Sexual health advisers provide information, advice and counselling to patients diagnosed with a sexually transmitted infection (STI). They play a key role in helping the patient understand and manage their condition.
As a sexual health adviser, you would work with individuals and groups affected by sexual health issues in general and STIs (including HIV) in particular. An important part of your work would be to offer advice to help prevent and minimise the risks of infection.
Your exact duties could vary greatly between clinics, but you would typically be involved with:
You could also be involved in the national screening programme for chlamydia infection.
In a full-time job in the NHS, you would generally work 37.5 hours a week. Part-time posts are often available.
You would normally be based in a genito-urinary medicine (GUM) or sexual health clinic, although there may be some outreach work involved.
Sexual health adviser can earn between around £25,000 and £33,500 a year.
Jobs may be advertised in the press, health service journals, directly through NHS Trusts (see the NHS Choices website for a list of trusts) and on the NHS Jobs website.
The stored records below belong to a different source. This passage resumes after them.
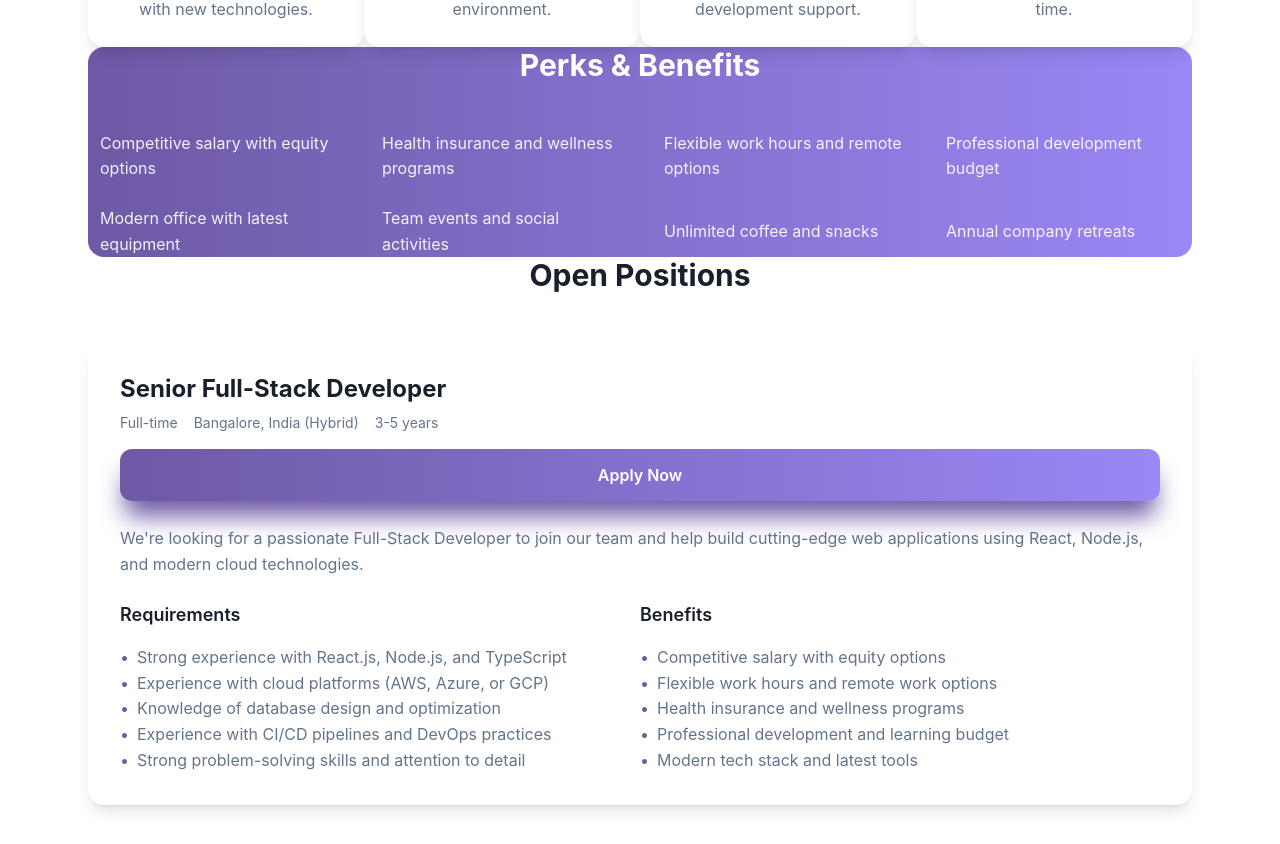
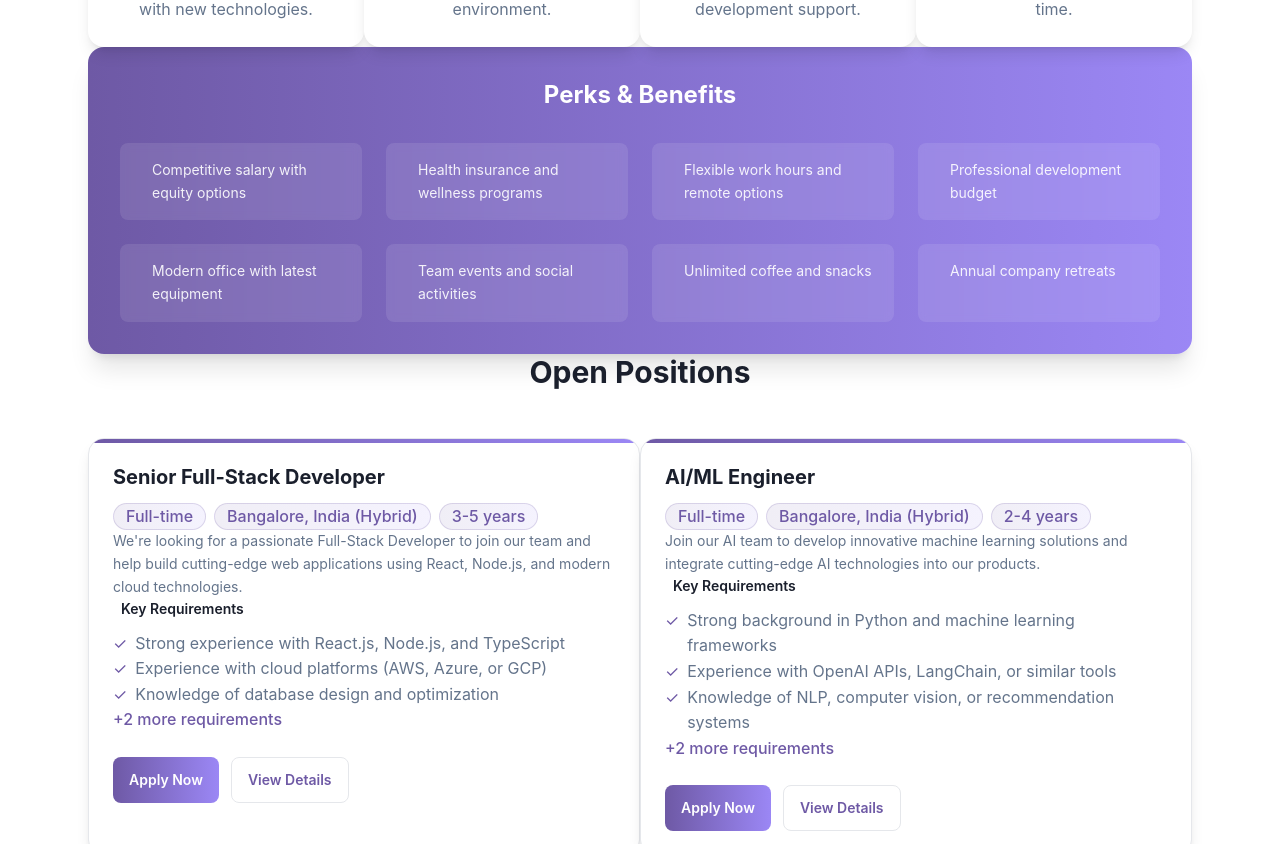
Before and after one commit to rastogi30/Mindor-tech, a Next.js app: page /careers in a window 1280 px wide. Shown: the part 1154-1998 px from the top of the page. Built offline with nearby package versions, Linux system fonts and the light colour scheme.

Commit message:
career page ui fixed

```diff
--- a/pages/careers.tsx
+++ b/pages/careers.tsx
@@ -231,19 +231,24 @@ const CareersPage: React.FC = () => {
             animate={{ opacity: 1, y: 0 }}
             transition={{ duration: 0.6, delay: 0.4 }}
           >
-            <div className="bg-gradient-to-r from-primary to-primary-light rounded-2xl p-12 text-white">
-              <h2 className="text-3xl font-bold text-center mb-12">Perks & Benefits</h2>
-              <div className="grid md:grid-cols-2 lg:grid-cols-4 gap-6">
+            <div className="bg-gradient-to-r from-primary to-primary-light rounded-2xl p-8 sm:p-12 text-white shadow-xl">
+              <h2 className="text-2xl sm:text-3xl font-bold text-center mb-8 sm:mb-12">
+                Perks & Benefits
+              </h2>
+              <div className="grid sm:grid-cols-2 lg:grid-cols-4 gap-6 lg:gap-8">
                 {perks.map((perk, index) => (
                   <motion.div
                     key={index}
-                    className="flex items-center gap-3"
+                    className="flex items-start gap-4 p-4 rounded-lg bg-white/10 backdrop-blur-sm hover:bg-white/20 transition-all duration-300 group"
                     initial={{ opacity: 0, x: -20 }}
                     animate={{ opacity: 1, x: 0 }}
                     transition={{ duration: 0.6, delay: 0.5 + index * 0.1 }}
+                    whileHover={{ scale: 1.02, y: -2 }}
                   >
-                    <div className="w-2 h-2 bg-white rounded-full"></div>
-                    <span className="text-white/90">{perk}</span>
+                    <div className="w-3 h-3 bg-white rounded-full flex-shrink-0 mt-1 group-hover:scale-110 transition-transform duration-300"></div>
+                    <span className="text-white/90 text-sm sm:text-base leading-relaxed group-hover:text-white transition-colors duration-300">
+                      {perk}
+                    </span>
                   </motion.div>
                 ))}
               </div>
@@ -259,67 +264,74 @@ const CareersPage: React.FC = () => {
             transition={{ duration: 0.6, delay: 0.5 }}
           >
             <h2 className="text-3xl font-bold text-text-primary text-center mb-12">Open Positions</h2>
-            <div className="space-y-8">
+            <div className="grid grid-cols-1 md:grid-cols-2 lg:grid-cols-3 gap-8 lg:gap-12 w-full">
               {jobPositions.map((job, index) => (
                 <motion.div
                   key={index}
-                  className="bg-white rounded-2xl p-8 shadow-lg hover:shadow-xl transition-shadow duration-300"
+                  className="bg-white rounded-2xl p-6 shadow-lg hover:shadow-2xl transition-all duration-300 group border border-gray-100 hover:border-primary/20 overflow-hidden relative h-full flex flex-col"
                   initial={{ opacity: 0, y: 20 }}
                   animate={{ opacity: 1, y: 0 }}
                   transition={{ duration: 0.6, delay: 0.6 + index * 0.1 }}
+                  whileHover={{ y: -8, scale: 1.02 }}
                 >
-                  <div className="flex flex-col lg:flex-row lg:items-center lg:justify-between mb-6">
-                    <div>
-                      <h3 className="text-2xl font-bold text-text-primary mb-2">{job.title}</h3>
-                      <div className="flex flex-wrap gap-4 text-sm text-text-secondary">
-                        <span className="flex items-center gap-1">
-                          <span className="w-2 h-2 bg-primary rounded-full"></span>
+                  {/* Gradient overlay */}
+                  <div className="absolute top-0 left-0 w-full h-1 bg-gradient-to-r from-primary to-primary-light"></div>
+                  <div className="mb-5">
+                    <h3 className="text-xl font-bold text-text-primary mb-3 group-hover:text-primary transition-colors duration-300">
+                      {job.title}
+                    </h3>
+                    <div className="flex flex-wrap gap-2 text-xs">
+                      <span className="bg-gradient-to-r from-primary/10 to-primary-light/10 text-primary px-3 py-1.5 rounded-full border border-primary/20 font-medium">
                         {job.type}
                       </span>
-                        <span className="flex items-center gap-1">
-                          <span className="w-2 h-2 bg-primary rounded-full"></span>
+                      <span className="bg-gradient-to-r from-primary/10 to-primary-light/10 text-primary px-3 py-1.5 rounded-full border border-primary/20 font-medium">
                         {job.location}
                       </span>
-                        <span className="flex items-center gap-1">
-                          <span className="w-2 h-2 bg-primary rounded-full"></span>
+                      <span className="bg-gradient-to-r from-primary/10 to-primary-light/10 text-primary px-3 py-1.5 rounded-full border border-primary/20 font-medium">
                         {job.experience}
                       </span>
                     </div>
                   </div>
+
+                  <p className="text-text-secondary text-sm mb-5 leading-relaxed line-clamp-3">
+                    {job.description}
+                  </p>
+
+                  <div className="space-y-4 mb-6">
+                    <div>
+                      <h4 className="text-sm font-semibold text-text-primary mb-3 flex items-center gap-2">
+                        <span className="w-2 h-2 bg-primary rounded-full"></span>
+                        Key Requirements
+                      </h4>
+                      <ul className="space-y-2">
+                        {job.requirements.slice(0, 3).map((req, reqIndex) => (
+                          <li key={reqIndex} className="flex items-start gap-2 text-xs text-text-secondary">
+                            <span className="text-primary mt-1 text-xs">✓</span>
+                            <span className="line-clamp-2">{req}</span>
+                          </li>
+                        ))}
+                        {job.requirements.length > 3 && (
+                          <li className="text-xs text-primary font-medium pl-4">+{job.requirements.length - 3} more requirements</li>
+                        )}
+                      </ul>
+                    </div>
+                  </div>
+
+                  <div className="flex gap-3 mt-auto">
                     <motion.button
-                      className="btn btn-primary mt-4 lg:mt-0"
-                      whileHover={{ scale: 1.05 }}
-                      whileTap={{ scale: 0.95 }}
+                      className="flex-1 bg-gradient-to-r from-primary to-primary-light text-white py-3 px-4 rounded-lg text-sm font-semibold hover:shadow-lg transition-all duration-300 group-hover:from-primary-dark group-hover:to-primary"
+                      whileHover={{ scale: 1.02 }}
+                      whileTap={{ scale: 0.98 }}
                     >
                       Apply Now
                     </motion.button>
-                  </div>
-
-                  <p className="text-text-secondary mb-6 leading-relaxed">{job.description}</p>
-
-                  <div className="grid md:grid-cols-2 gap-8">
-                    <div>
-                      <h4 className="text-lg font-semibold text-text-primary mb-4">Requirements</h4>
-                      <ul className="space-y-2">
-                        {job.requirements.map((req, reqIndex) => (
-                          <li key={reqIndex} className="flex items-start gap-2 text-text-secondary">
-                            <span className="text-primary mt-1">•</span>
-                            {req}
-                          </li>
-                        ))}
-                      </ul>
-                    </div>
-                    <div>
-                      <h4 className="text-lg font-semibold text-text-primary mb-4">Benefits</h4>
-                      <ul className="space-y-2">
-                        {job.benefits.map((benefit, benefitIndex) => (
-                          <li key={benefitIndex} className="flex items-start gap-2 text-text-secondary">
-                            <span className="text-primary mt-1">•</span>
-                            {benefit}
-                          </li>
-                        ))}
-                      </ul>
-                    </div>
+                    <motion.button
+                      className="px-4 py-3 border border-primary text-primary rounded-lg text-sm font-semibold hover:bg-primary hover:text-white transition-all duration-300"
+                      whileHover={{ scale: 1.02 }}
+                      whileTap={{ scale: 0.98 }}
+                    >
+                      View Details
+                    </motion.button>
                   </div>
                 </motion.div>
               ))}
```
Lines whose indentation alone changed are shown as unchanged.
You will usually need experience in nursing, health visiting, social work or counselling. Some employers may accept you with a degree in a subject such as sociology, health science, public health, health promotion or psychology, if you also have relevant experience in a health care setting.
Many people become interested in this work (and gain relevant experience) by choosing study options and arranging work placements related to sexual health whilst training, for example to become a nurse or social worker. Check the related guides for details of routes into these and other health-related careers.
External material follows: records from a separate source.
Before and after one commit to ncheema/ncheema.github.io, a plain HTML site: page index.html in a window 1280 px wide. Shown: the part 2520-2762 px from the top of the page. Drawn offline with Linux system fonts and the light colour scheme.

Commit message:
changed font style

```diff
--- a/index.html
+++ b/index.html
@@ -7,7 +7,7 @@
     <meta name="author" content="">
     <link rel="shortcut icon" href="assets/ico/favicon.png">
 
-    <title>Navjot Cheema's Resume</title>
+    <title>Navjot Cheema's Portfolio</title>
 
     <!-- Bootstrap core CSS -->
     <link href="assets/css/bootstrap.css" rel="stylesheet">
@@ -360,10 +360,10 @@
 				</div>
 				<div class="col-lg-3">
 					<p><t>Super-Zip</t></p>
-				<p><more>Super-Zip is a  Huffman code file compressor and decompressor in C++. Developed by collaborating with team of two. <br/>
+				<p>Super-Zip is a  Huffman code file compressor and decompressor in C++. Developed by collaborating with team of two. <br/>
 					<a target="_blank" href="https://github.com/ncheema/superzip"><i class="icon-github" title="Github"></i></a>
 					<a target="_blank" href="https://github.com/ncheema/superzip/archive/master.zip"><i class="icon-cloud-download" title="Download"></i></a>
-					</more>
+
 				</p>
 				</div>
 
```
Whatever your background, you will often need:
- Experience in a health care environment.
- Recognised counselling training, skills and practice.
- Knowledge of STIs, HIV and related sexual health issues.
- Competence in health education and promotion.
You may also need (or at least benefit from) qualifications in subjects such as health promotion (for example, the RSPH Level 2 Award in Health Promotion); teaching, assessing and mentoring; sexual health care (like the STI Foundation course run by the British Association for Sexual Health and HIV (BASHH)).
If you are a qualified nurse, you may be able to prepare for this work by taking the sexual health advising options within a Specialist Community Public Health Nursing Programme.
Any in-service training you might need will vary depending on your professional background and experience.
As a qualified nurse working in sexual health advice, you may be able to take postgraduate training at a university, possibly through the Specialist Community Public Health Nursing Programme.
Several local Primary Care Trusts (PCTs) offer relevant courses in sexual health issues, treatments and counselling skills through their sexual health training teams. The BASHH website and Society of Sexual Health Advisers have further information and advice on training courses, conferences and networking opportunities.
Laboratory technicians carry out routine laboratory tests and perform a variety of technical support functions to help scientists, technologists and others with their work. They can work in research and development, scientific analysis and testing, education and manufacturing.
They are employed in a wide range of scientific fields which affect almost every aspect of our lives.
A sexual health adviser needs:
With experience, you could progress to senior sexual health adviser.
There may also be opportunities to move into a sexual health lead role for a community Primary Care Trust, implementing the National Strategy for Sexual Health and HIV at a local level.
Society of Sexual Health Advisors,
PO Box 376,
Tel: 0345 60 60 655
Additional resources for job seekers and those already in a job.